Another thing that you can do is increase the password length from 14 to at least 20 characters, which makes your password more difficult to crack. If passwords aren’t for you, Bitwarden also gives you an option to use passphrases. The default word length is three and we suggest increasing it to at least four.
Storing Cards and Identities
Bitwarden stores multiple sets of personal data and uses them to help you fill out forms so you don’t have to memorize all your credentials. With this, Bitwarden allows users to store two kinds of data items: cards and identities.
Every time you have to fill a form, you only need to click the extension button on your browser, and Bitwarden will fill out the relevant fields for you.
Sharing and Emergency Access
It’s a good practice to never ever share credentials with anyone, but there are times when you really must. In times like this, Bitwarden offers you two quick and easy ways to do it: via ‘Send’ and ‘Organizations’.

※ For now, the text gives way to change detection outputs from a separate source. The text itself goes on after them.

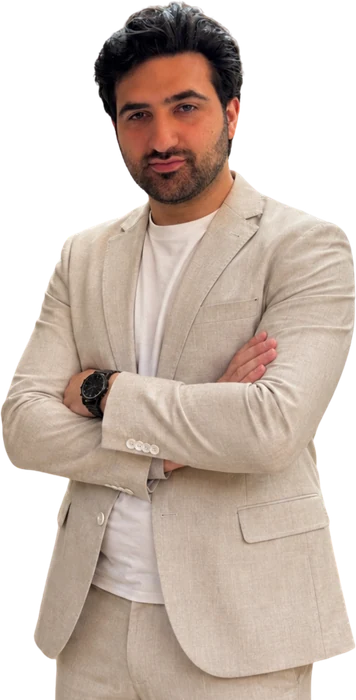
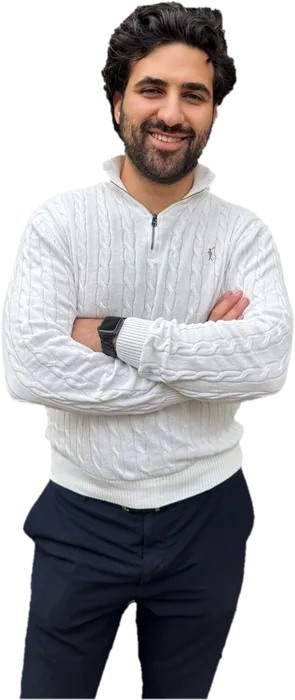
Startseite: neues Hero-Portrait — freigestellt, sonst klebt ein Kasten im Hero
Ayhams neue Aufnahme ersetzt den bisherigen Freisteller. Das Rohbild hatte
einen Gebaeudehintergrund, der Hero-Grund ist aber `bg-surface-strong`
(0 0% 94 %), also fast weiss — ein Foto mit Hintergrund saesse dort als
sichtbares Rechteck statt als Figur auf der Flaeche.

Freigestellt mit rembg/u2net_human_seg **und Alpha-Matting**: ohne das bleibt
ein dunkler Saum vom Gebaeude an Schulter und Arm stehen, `post_process_mask`
ebenso. Danach die Kies-Franzen an der Hosenkante weggeschnitten (Opening auf
der Alphamaske, Kante 1 px hinter den Saum gezogen).

Neue Masse 295x700 statt 356x700, 29 statt 40 KB. Die `width`-Attribute in
Home.tsx ziehen mit — sie reservieren den Platz gegen Layoutverschiebung, mit
dem alten Wert waere genau der Fehler zurueck, der am 20.08. behoben wurde.

Dieselbe Datei zeigen auch /funnel und die beiden Sales Letter.

Geprueft: lint, 244 Tests, Build, Screenshots bei 1440/1024/768/390/360 px.

diff --git a/src/app/page.tsx b/src/app/page.tsx
@@ -25,9 +25,14 @@ export const metadata = buildMetadata({
 });
 
 /**
- * Pfad des Hero-Portraits: die freigestellte Aufnahme von Ayham, seit dem
- * 12.08.2026 im Repo (`src/assets/portrait_Ayham.svg` als Quelle, daraus
- * getrimmt und auf 700 px Höhe gerechnet — 40 KB statt 1 MB).
+ * Pfad des Hero-Portraits: die freigestellte Aufnahme von Ayham (getrimmt und
+ * auf 700 px Höhe gerechnet — 295 x 700, 29 KB).
+ *
+ * ⚠ Freigestellt heißt hier: **transparenter Hintergrund, keine Kante.** Der
+ * Hero-Grund ist `bg-surface-strong` (0 0% 94 %), fast weiß — ein Foto mit
+ * Hintergrund säße dort als sichtbares Rechteck. Wer die Datei austauscht,
+ * tauscht sie gegen einen Freisteller, sonst klebt ein Kasten im Hero.
+ * Dieselbe Datei zeigen auch `/funnel` und die beiden Sales Letter.
  *
  * Die Prüfung läuft **hier**, in der Server Component, und damit beim Build:
  * liegt die Datei, wird sie ausgeliefert; liegt sie nicht, fällt die Startseite

diff --git a/src/views/Home.tsx b/src/views/Home.tsx
@@ -111,7 +111,7 @@ export default function Home({
             src={portrait}
             alt=""
             aria-hidden="true"
-            width={356}
+            width={295}
             height={700}
             className="pointer-events-none absolute bottom-0 right-0 hidden h-[360px] w-auto select-none object-contain object-bottom dt:block dt:h-[400px]"
           />
@@ -192,7 +192,7 @@ export default function Home({
               <img
                 src={portrait}
                 alt=""
-                width={356}
+                width={295}
                 height={700}
                 className="h-[320px] w-auto select-none object-contain object-bottom"
               />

The Send feature simplifies sharing and lets users send encrypted links to anyone, even to people who don’t use Bitwarden. When you setup Send, you can also setup a specific expiration date, deletion date, maximum access limit and password.
The Organization option, on the other hand, allows you to invite other Bitwarden users and share information within the organization. If you want this option though, you need to be subscribed to Bitwarden’s Family Organization tiers or any of its business plans.
Aside from the web platform and the browser extension, Bitwarden is also available on mobile phones. Both its iOS and Android versions have the same features, some of them are the biometric authentication and credential autofill.
The Android app includes four main navigation options: My Vault, Generator, Send and Settings. My Vault organizes your files into different folders and item types. The Generator section is where you will find Bitwarden’s password generator tool. The Send option lets you share items. The Settings tab is where you can control autofill preferences, enable additional security requirements, export your vault, and access other standard options.
Bitwarden for Business
For business and organizations looking for a secure password manager that won’t break the bank, Bitwarden might just be the one for you.
For a fraction of what its competitors cost, Bitwarden provides reports that will keep track of your password health. It will give you a list of passwords that are weak or have been exposed or reused. It will also tell you which multi-factor authentication has been inactive. Bitwarden also makes it easier to store business passwords by providing a separate business vault from the employee vault.
If you’re an individual looking for a free password manager, Bitwarden definitely is something you need to check out. It gives you more freedom by not limiting the number of passwords you can store and by allowing you to sync your vault across all your devices.
Bitwarden’s premium tier, on the other hand, is a great choice for different organizations looking for a secure but inexpensive password manager. Despite its affordability, it includes excellent features such as password health report, OTP generator, emergency access options and enhanced two-factor authentication methods.